## ArcHydro : 2- Preparing a corrected DTM for hydrology – Part 1

A  Digital Terrain Model is a representation of the elevations of a territory. Each cell (pixel) of this DTM contains a height value. According to the generation means used for the surface and the allocated size ofr the cells, the height assigned to each one is more or less close to the exact reality.

If you want to use the DTM for a 3D view of the territory (ith ArcScene, for example), you can use it as it is and without any special precaution. By cons, if you want to model the water flow on the surface of this territory, the first thing to do, and the most important is to correct and adapt it to this objective.

What you will be doing during this step will define the quality of the results obtained regarding the watersheds and the different hydrological calculations available. Continue reading “ArcHydro : 2- Preparing a corrected DTM for hydrology – Part 1”

## Hydrology with a GIS, for the Dummies (that we are): calculation of the flow (4)

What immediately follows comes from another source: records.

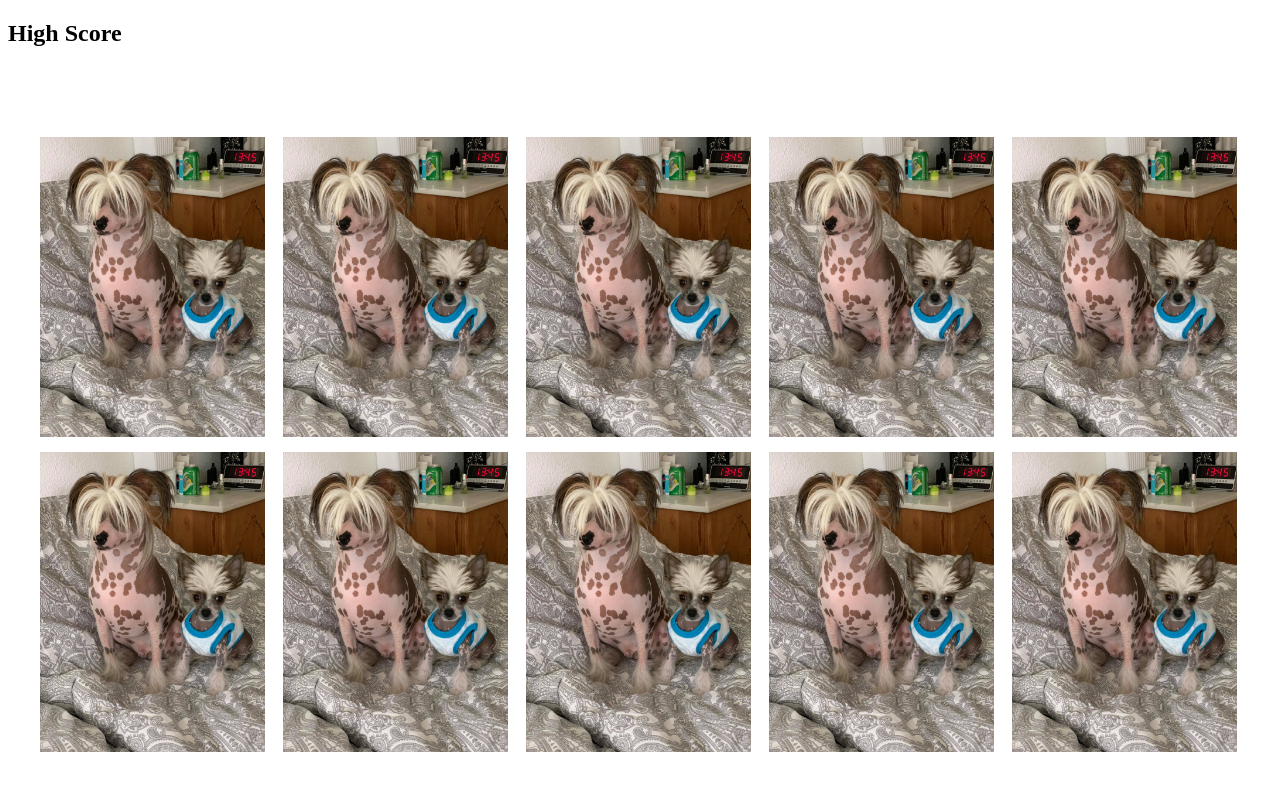
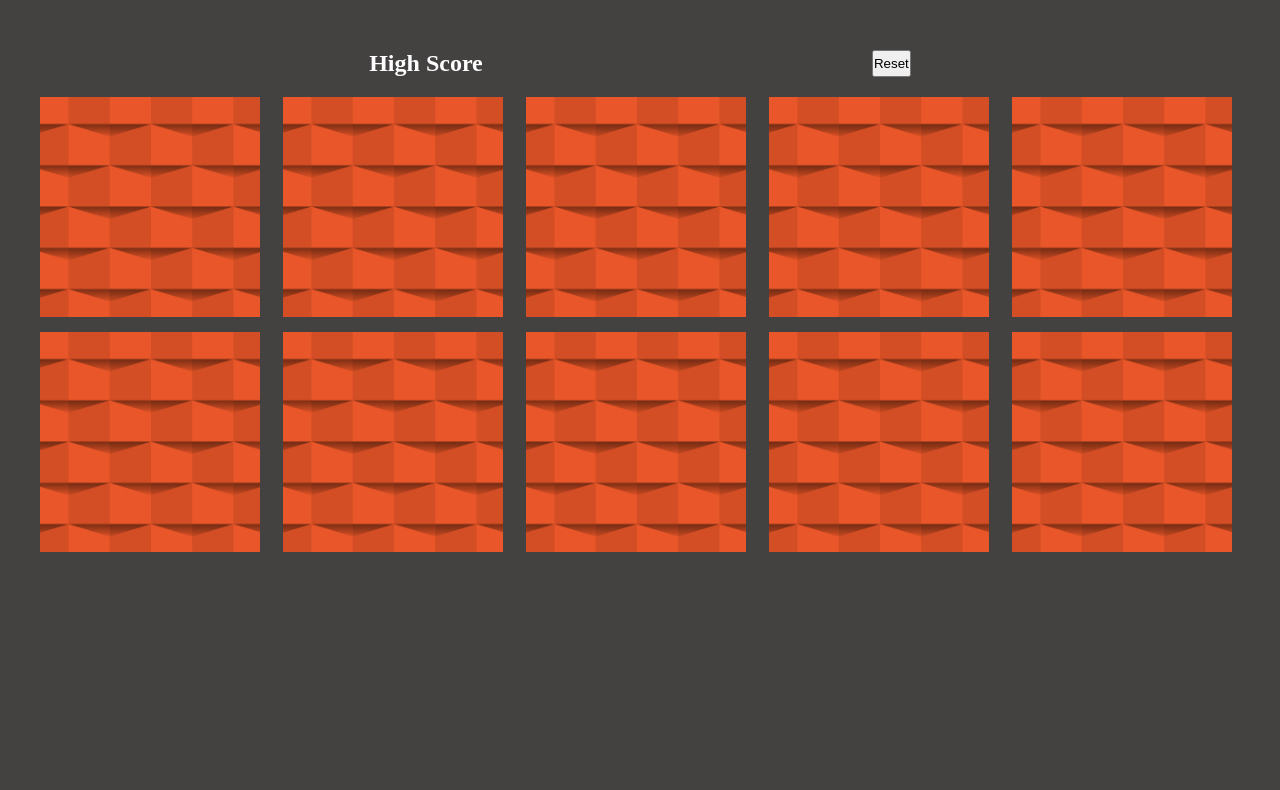
Before and after one commit to Sutteprutt1/Memory-game, a plain HTML site: page index.html in a window 1280 px wide. Drawn offline with Linux system fonts and the light colour scheme.

Commit message:
memory
dont laugh

```diff
--- a/assets/css/css.css
+++ b/assets/css/css.css
@@ -1,17 +1,45 @@
-img{
-    height: auto;
-    width: auto;
-    max-width: 300px;
-    max-height: 300px;
+*{
+    box-sizing: border-box;
+    margin: 0;
+    padding: 0;
+}
+body{
+
+background-color:rgba(30, 26, 26, 0.829);
+
+}
+h2{
+    color: white;
+
 }
 
+
+img{
+    height: 220px;
+    width: 240px;
+    max-width: fit-content;
+    max-height: fit-content;
+
+}
+
+.textContainer{
+    display: flex;
+    justify-content: space-evenly;
+    margin-top: 50px;
+
+}
+#score{
+    margin-left: 20px;
+}
 
 #grid{
     display: grid;
     grid-template-columns: auto auto auto auto auto;
     column-gap: 1px;
     gap: 15px;
-    margin: auto;
+    margin: 0 auto;
     width: 1200px;
-    padding-top: 70px;
+    padding-top: 20px;
+
+
 }
--- a/assets/script.js
+++ b/assets/script.js
@@ -1,7 +1,9 @@
+
+// Spille pladen (board) lavet på arrays med billeder
 const cardArray = [
     {
         name: 'nøgler',
-        img: 'img/dog.jpg'
+        img: 'img/watermelon.webp'
     },
     {
         name: 'Rumskib',
@@ -9,50 +11,123 @@ const cardArray = [
     },
     {
         name: 'røver',
+        img: 'img/fishing.jpg'
+    },
+    {
+        name: 'bananer',
+        img: 'img/sailor.jpg'
+    },
+    {
+        name: 'spilleconsol',
+        img: 'img/baker.jpg'
+    },
+
+    {
+        name: 'nøgler',
+        img: 'img/watermelon.webp'
+    },
+    {
+        name: 'Rumskib',
         img: 'img/dog.jpg'
     },
     {
+        name: 'røver',
+        img: 'img/fishing.jpg'
+    },
+    {
         name: 'bananer',
-        img: 'img/dog.jpg'
+        img: 'img/sailor.jpg'
     },
     {
         name: 'spilleconsol',
-        img: 'img/dog.jpg'
+        img: 'img/baker.jpg'
     },
-    {
-        name: 'hundesnor',
-        img: 'img/dog.jpg'
-    },
-    {
-        name: 'SuperKræft',
-        img: 'img/dog.jpg'
-    },
-    {
-        name: 'Isvafler',
-        img: 'img/dog.jpg'
-    },
-    {
-        name: 'Trommer',
-        img: 'img/dog.jpg'
-    },
-    {
-        name: 'spade',
-        img: 'img/dog.jpg'
-    },
+
+
+
+
+
 ]
 
-//blander array'et - kortene bliver blandet ved reloade
+//blander array'et - kortene bliver blandet ved reloade så det er tilfældig rækkefølge
 cardArray.sort(() => 0.3 - Math.random())
 
-
+// Griber fat i div element der findes i html / grid containeren til spillepladen
 const display = document.getElementById('grid')
 
+let result = document.querySelector('#score')
+let cardChoice = []
+let cardChoiceId = []
+const cardCol = []
+
+
 function createBoard () {
-    for( let i = 0; i < 10; i++) {
+    for( let x = 0; x < cardArray.length; x++) {
        const card = document.createElement('img')
-card.setAttribute('src', 'img/dog.jpg')
-card.setAttribute('data-id', i)
-display.appendChild(card)
+    card.setAttribute('src', 'img/background.png')
+    card.setAttribute('data-id', x)
+
+    card.addEventListener('click', flipCard)
+
+    display.appendChild(card)
     }
 }
 createBoard()
+function scoreCount(){
+    result.addEventListener('click')
+}
+
+function checkMatch(){
+    const cards = document.querySelectorAll('img')
+    const optionOneId = cardChoiceId[0]
+    const optionTwoId = cardChoiceId[1]
+
+
+     if(optionOneId == optionTwoId){
+        alert('Du klikker altså på den samme')
+
+     }
+
+    if( cardChoice[0] == cardChoice[1]){
+        alert('Du fandt en!');
+
+
+        cards[optionOneId].setAttribute('src', 'img/background-match.png')
+        cards[optionTwoId].setAttribute('src', 'img/background-match.png')
+        cards[optionOneId].removeEventListener('click', flipCard)
+        cards[optionTwoId].removeEventListener('click', flipCard)
+
+
+
+        cardCol.push(cardChoice)
+    }else {
+        cards[optionOneId].setAttribute('src', 'img/background.png')
+        cards[optionTwoId].setAttribute('src', 'img/background.png')
+        alert('sowwy. Try agan')
+    }
+    result.textContent = cardCol.length
+
+    cardChoice = []
+    cardChoiceId = []
+
+    if(cardCol.length == cardArray.length/2){
+        result.textContent = 'Tillykke - du er nu en master'
+    }
+
+}
+
+
+
+
+function flipCard() {
+    console.log(cardArray)
+   const cardId = this.getAttribute('data-id')
+   cardChoice.push(cardArray[cardId].name)
+   cardChoiceId.push(cardId)
+   console.log('cardChoice')
+   console.log('cardChoiceid')
+this.setAttribute('src', cardArray[cardId].img)
+if(cardChoice.length === 2){
+    setTimeout(checkMatch, 500)
+}
+}
--- a/index.html
+++ b/index.html
@@ -10,8 +10,10 @@
 </head>
 <body>
 
+<div class="textContainer">
     <h2>High Score<span id="score"></span></h2>
-
+    <button id="reset">Reset</button>
+</div>
 
 
     <div id="grid"></div>
```
Also changed, not shown: img/background-match.png (added), img/background.png (added), img/background1.png (added), img/baker.jpg (added), img/chicat.jpg (added), img/fishing.jpg (added), img/nice.jpg (added), img/sailor.jpg (added), img/watermelon.webp (added).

In the last three articles, we have discussed an example of application for each of the main methods for calculating the flow of a watershed. Although they are quite self-explanatory, we must go through a little theory to complete the subject.
First of all, let’s see what happens with the most widespread method, mainly used for all ArcGis hydrological calculations, the D8 method. Continue reading “Hydrology with a GIS, for the Dummies (that we are): calculation of the flow (4)”

## Hydrology with a GIS, for the Dummies (that we are): calculation of the flow (3)

In the two previous articles ( Hydrology with a GIS, for Dummies (that we are): calculation of the flow (1)   and   Hydrology with a GIS, for the nulls (that we are): calculation of the flow (2 ) we have approached three methods to calculate the flow of flow: two one-dimensional methods (D8 and Rho8) and a two-dimensional method (MFD).

Now we will discuss a variation of the most widespread method (D8) which we addressed first. Continue reading “Hydrology with a GIS, for the Dummies (that we are): calculation of the flow (3)”

## Bivariate display with ArcGis

It is not easy to visualize a bivariate map with ArcGis , i.e a map where the entities are categorized according to two variables located in two independent layers.

The colour assigned to each entity responds to a colour scale along two axes, X and Y:

Therefore each layer must be classified according to four classes. The entities which belong to the first class of each of the layers share the colour located at the bottom and left, those belonging to the strongest class of each layer will have the colour located at the top and on the right. Continue reading “Bivariate display with ArcGis”

## How to integrate free marine and terrestrial weather forecasts into QGis

In the previous article we discussed How to integrate free marine and terrestrial weather forecasts into ArcGis.
In this article we will discuss how to integrate weather forecasts into a QGis project . We will use marine forecast data for 8 days. These data is provided by the companies   NASCA   and   ACTIMAR , via the products  enav-forecast . Besides the software that employs and shares these forecasts for consultation and analysis ( enav-viewer ,   enav-forecast ,   enav-forecast for iPhone ,   enav -Pilot ), these companies also provides you with access to data via a WFS connection.

What data is available? Continue reading “How to integrate free marine and terrestrial weather forecasts into QGis”